◆ Exercise requirements ◆
This task calls for copying every line in the data below that contains the word "median".

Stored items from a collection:
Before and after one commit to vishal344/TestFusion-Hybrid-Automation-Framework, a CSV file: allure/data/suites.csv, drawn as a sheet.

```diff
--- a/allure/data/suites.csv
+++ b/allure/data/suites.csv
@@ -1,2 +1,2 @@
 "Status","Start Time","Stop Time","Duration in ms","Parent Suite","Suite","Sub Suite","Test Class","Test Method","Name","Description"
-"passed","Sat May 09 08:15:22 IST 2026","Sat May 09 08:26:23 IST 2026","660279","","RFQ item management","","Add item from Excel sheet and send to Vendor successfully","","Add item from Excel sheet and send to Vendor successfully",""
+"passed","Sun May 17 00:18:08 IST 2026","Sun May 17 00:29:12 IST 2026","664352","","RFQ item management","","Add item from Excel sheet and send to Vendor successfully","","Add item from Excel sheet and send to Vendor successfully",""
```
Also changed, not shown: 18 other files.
==
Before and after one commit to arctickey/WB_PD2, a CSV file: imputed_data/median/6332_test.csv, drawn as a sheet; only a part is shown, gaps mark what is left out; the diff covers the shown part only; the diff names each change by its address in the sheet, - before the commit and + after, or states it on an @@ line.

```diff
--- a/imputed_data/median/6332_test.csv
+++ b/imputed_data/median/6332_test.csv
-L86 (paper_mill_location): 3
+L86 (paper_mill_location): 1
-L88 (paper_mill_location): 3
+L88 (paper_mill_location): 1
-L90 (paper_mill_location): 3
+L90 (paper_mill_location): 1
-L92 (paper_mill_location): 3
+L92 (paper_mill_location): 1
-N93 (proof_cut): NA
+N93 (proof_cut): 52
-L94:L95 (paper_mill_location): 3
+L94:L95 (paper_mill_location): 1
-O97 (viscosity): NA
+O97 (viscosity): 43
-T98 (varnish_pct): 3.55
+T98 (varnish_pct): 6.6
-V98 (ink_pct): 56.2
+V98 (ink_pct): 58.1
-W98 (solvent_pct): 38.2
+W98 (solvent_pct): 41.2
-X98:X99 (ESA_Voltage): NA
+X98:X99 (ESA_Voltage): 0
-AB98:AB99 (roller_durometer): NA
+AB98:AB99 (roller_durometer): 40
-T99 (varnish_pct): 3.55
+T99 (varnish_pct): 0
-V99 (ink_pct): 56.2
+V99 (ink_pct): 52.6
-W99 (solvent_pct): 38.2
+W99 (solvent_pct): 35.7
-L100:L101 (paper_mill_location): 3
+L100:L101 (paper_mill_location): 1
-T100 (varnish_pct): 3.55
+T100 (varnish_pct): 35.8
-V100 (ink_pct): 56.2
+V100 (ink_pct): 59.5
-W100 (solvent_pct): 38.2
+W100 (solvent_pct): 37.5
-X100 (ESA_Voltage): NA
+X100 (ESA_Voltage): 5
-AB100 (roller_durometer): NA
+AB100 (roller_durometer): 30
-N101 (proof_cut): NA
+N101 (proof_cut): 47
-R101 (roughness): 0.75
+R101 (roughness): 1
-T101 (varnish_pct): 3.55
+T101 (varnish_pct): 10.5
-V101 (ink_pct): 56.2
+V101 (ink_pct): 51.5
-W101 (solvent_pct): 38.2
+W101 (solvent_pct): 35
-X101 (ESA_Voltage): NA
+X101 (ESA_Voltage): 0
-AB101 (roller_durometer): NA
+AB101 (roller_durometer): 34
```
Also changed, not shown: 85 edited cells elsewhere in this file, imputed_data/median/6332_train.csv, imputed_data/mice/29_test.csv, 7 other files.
--
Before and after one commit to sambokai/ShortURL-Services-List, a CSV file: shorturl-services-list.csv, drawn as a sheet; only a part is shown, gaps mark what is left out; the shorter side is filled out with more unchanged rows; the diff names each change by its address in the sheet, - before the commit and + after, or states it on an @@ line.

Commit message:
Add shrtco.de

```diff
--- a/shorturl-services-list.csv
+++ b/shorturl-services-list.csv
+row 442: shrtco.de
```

◆ Result below ◆
Before and after one commit to arctickey/WB_PD2, a CSV file: imputed_data/median/6332_test.csv, drawn as a sheet; only a part is shown, gaps mark what is left out; the diff covers the shown part only; the diff names each change by its address in the sheet, - before the commit and + after, or states it on an @@ line.
--- a/imputed_data/median/6332_test.csv
+++ b/imputed_data/median/6332_test.csv
Also changed, not shown: 85 edited cells elsewhere in this file, imputed_data/median/6332_train.csv, imputed_data/mice/29_test.csv, 7 other files.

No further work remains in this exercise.